ATTENTION TO VARIED FORMS OF AGENCY
The test draws attention to three forms of agency of varying
degrees of intentionality with regard to organizing principles that
may manifest themselves in combination in moments of test.
- First form: moderate degree of intentionality;
Interpretive agency involves efforts to ensure the proper
instantiation of an organizing principle in the specific situations
actors find themselves in.
- Second form: highest degree of intentionality;
Strategic agency involves efforts to challenge and undermine
the prevalent organizing principle, or to reassert an organizing
principle as adequate for the situation at hand, or even to
introduce a new principle in a situation of ambiguity.
- Third form: lowest degree of intentionality;
Pragmatic agency involves the suspension of the testing
and avoidance of confrontation around value schemes so that
action may resume. It consists in pragmatic accommodations
ATTENTION TO RELATIONALITY
The test draws attention to the relational nature of institutional
work, where actions engender emergent reactions as forms
of agency develop and evolve in context. It is this relational
interaction that generates outcomes, not the specific behaviors
of any particular agent.
ATTENTION TO TEMPORALITY
Tests punctuate the evolution of institutions. The test provides
a strong unit of analysis for considering the interplay of “quiet
periods” and moments of contestation in institutional evolution.
There is value in moving the unit of analysis away from specific
actors and towards the sequence of moments of test to better

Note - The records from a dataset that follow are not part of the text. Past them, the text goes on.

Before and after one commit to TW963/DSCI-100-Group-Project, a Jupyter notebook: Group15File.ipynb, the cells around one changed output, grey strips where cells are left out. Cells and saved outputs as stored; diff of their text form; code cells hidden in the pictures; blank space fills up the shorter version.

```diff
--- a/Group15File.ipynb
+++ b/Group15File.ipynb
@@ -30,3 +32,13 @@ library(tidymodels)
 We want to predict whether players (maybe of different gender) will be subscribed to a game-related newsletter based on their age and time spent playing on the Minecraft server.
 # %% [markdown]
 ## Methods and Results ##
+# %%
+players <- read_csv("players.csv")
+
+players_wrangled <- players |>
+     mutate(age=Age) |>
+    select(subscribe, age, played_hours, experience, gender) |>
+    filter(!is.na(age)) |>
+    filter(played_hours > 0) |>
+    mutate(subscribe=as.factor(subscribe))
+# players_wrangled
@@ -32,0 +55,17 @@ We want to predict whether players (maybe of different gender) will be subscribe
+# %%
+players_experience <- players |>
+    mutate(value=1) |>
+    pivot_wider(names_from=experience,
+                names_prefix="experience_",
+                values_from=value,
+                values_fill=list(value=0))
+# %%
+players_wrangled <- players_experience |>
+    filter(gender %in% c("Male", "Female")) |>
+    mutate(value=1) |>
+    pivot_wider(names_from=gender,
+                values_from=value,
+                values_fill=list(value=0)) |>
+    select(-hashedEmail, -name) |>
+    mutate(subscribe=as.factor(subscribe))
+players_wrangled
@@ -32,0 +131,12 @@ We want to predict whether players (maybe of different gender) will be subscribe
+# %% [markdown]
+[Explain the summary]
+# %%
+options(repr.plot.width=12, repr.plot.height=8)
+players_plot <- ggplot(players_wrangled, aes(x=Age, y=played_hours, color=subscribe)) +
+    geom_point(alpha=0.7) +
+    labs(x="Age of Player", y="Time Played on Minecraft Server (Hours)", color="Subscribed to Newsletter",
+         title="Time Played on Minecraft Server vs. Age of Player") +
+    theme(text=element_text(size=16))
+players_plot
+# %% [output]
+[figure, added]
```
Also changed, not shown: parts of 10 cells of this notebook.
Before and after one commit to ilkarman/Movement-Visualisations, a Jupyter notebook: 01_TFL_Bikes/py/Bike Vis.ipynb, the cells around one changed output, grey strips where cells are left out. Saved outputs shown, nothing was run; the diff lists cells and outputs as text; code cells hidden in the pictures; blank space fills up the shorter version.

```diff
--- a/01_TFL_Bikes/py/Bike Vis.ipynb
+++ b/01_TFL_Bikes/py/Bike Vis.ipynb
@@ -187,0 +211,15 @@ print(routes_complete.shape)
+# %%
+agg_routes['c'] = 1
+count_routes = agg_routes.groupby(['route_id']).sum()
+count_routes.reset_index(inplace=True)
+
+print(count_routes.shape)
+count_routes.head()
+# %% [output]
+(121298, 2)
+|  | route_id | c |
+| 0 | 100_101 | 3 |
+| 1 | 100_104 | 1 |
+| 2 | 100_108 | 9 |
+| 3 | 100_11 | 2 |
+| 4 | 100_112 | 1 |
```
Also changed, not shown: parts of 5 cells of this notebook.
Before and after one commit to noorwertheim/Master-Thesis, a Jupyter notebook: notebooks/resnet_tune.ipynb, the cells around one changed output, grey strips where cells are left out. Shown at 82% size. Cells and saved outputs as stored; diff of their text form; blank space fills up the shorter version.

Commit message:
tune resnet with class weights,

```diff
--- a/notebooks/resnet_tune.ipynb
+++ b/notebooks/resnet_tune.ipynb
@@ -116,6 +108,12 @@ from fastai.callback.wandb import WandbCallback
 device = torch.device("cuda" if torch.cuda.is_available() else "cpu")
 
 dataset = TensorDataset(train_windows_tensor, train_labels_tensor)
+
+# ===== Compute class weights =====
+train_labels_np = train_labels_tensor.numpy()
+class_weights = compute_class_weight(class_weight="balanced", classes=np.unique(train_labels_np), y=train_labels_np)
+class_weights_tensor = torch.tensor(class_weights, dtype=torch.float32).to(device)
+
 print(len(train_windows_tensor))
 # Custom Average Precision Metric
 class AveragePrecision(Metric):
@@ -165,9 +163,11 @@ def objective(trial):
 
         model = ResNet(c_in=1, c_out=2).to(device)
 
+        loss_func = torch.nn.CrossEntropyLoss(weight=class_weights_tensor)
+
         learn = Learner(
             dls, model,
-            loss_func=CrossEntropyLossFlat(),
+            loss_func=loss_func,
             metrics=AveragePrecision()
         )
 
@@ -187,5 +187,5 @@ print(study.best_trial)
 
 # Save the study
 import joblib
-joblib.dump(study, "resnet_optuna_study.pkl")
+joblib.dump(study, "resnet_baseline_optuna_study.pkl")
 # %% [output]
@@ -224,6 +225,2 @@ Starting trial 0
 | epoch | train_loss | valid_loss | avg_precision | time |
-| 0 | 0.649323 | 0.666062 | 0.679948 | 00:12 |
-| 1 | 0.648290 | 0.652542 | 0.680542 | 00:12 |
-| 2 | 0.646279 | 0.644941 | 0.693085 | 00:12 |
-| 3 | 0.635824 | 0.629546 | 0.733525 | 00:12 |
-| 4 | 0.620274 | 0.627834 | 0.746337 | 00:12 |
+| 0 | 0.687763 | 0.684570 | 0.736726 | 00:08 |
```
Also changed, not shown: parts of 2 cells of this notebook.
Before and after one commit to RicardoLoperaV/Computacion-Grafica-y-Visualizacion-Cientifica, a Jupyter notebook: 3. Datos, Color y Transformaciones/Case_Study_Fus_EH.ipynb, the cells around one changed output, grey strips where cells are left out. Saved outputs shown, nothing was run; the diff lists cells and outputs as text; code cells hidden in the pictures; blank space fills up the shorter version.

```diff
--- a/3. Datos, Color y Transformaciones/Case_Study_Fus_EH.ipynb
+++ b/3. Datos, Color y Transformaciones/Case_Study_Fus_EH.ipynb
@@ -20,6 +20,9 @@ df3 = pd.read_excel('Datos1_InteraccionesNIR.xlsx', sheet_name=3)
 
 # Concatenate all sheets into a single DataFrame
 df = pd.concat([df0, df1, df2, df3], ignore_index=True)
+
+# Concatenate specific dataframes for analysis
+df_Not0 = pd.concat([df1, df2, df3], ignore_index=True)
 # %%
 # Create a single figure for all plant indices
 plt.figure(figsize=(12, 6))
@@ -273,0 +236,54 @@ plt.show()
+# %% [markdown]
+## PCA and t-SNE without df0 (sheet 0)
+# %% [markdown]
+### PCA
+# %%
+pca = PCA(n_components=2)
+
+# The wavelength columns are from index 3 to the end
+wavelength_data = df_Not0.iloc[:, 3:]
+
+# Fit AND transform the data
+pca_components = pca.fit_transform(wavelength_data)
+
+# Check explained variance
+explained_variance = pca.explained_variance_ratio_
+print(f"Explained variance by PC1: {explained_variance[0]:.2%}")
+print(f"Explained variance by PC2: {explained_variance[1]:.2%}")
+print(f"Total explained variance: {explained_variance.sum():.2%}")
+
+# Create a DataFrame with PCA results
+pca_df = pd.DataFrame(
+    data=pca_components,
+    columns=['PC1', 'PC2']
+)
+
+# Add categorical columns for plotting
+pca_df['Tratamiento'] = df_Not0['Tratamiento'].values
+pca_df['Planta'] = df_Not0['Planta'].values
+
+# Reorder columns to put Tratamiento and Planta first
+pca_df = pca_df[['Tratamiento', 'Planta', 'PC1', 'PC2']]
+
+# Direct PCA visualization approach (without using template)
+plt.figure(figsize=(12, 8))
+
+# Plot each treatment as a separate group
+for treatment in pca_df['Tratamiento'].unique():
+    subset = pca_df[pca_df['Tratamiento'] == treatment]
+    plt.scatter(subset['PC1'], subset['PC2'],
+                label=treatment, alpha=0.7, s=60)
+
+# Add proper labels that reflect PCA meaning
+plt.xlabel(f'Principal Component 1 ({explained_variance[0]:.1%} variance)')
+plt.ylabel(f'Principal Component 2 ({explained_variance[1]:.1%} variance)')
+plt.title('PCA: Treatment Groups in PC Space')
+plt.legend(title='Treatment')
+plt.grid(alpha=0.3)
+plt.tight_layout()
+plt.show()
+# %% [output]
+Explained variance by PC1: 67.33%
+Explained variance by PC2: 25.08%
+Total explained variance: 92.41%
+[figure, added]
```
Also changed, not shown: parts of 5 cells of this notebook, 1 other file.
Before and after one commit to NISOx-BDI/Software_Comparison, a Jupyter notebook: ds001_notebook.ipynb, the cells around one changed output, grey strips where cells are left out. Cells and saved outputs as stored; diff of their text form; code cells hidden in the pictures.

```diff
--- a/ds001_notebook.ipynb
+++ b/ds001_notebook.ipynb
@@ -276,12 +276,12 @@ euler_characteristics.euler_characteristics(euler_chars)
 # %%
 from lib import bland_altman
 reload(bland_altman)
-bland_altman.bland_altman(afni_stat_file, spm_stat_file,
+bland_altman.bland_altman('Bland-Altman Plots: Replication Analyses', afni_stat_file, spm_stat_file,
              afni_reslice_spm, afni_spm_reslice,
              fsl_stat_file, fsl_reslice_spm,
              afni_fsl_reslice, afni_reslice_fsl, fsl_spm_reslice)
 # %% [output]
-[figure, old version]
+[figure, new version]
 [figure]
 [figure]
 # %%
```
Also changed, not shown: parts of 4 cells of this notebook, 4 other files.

capture the continuing nature of institutional work.
- Production and maintenance of opposing legitimating
accounts, all drawing on the civil rights principle, to determine
the mode of application of non-discrimination workplace policies
to gay, lesbian, bisexual and transgender people (Creed, et al.,
- Efforts by environmentalists to change the basis for logging
decisions in the forest industry (Zietsma & Lawrence, 2010). A
form of agency that constitutes disruptive institutional work in
- Tolerance of rule violations within the Cambridge University
Boat Race team to enable action to continue (Lok & de Rond,
2012). A combination of the third form of agency (called
“containment work” by the authors) and the first form of
agency (called “restoration work” and found in cases of severe
deviations) promoted institutional maintenance.
- McInerney’s (2008) conventionalist study of a field configuring
event in the non-profit technology assistance field. The study
illustrates a moment of test in which the highly deliberate efforts
of one actor based on one set of principles were countered by
the more opportunistic reactions of another actor that succeeded
in structuring the principles in the field (an example of creative
institutional work). The outcome could not be explained without
understanding the nature of actions and reactions in context.
- Yamaguchi and Suda’s (2010) conventionalist study of
controversies about genetically modified organisms (GMOs) in
Japan over 20 years. The study examines the interplay of quiet
periods and moments of controversy in the evolution of social
representations of GMOs.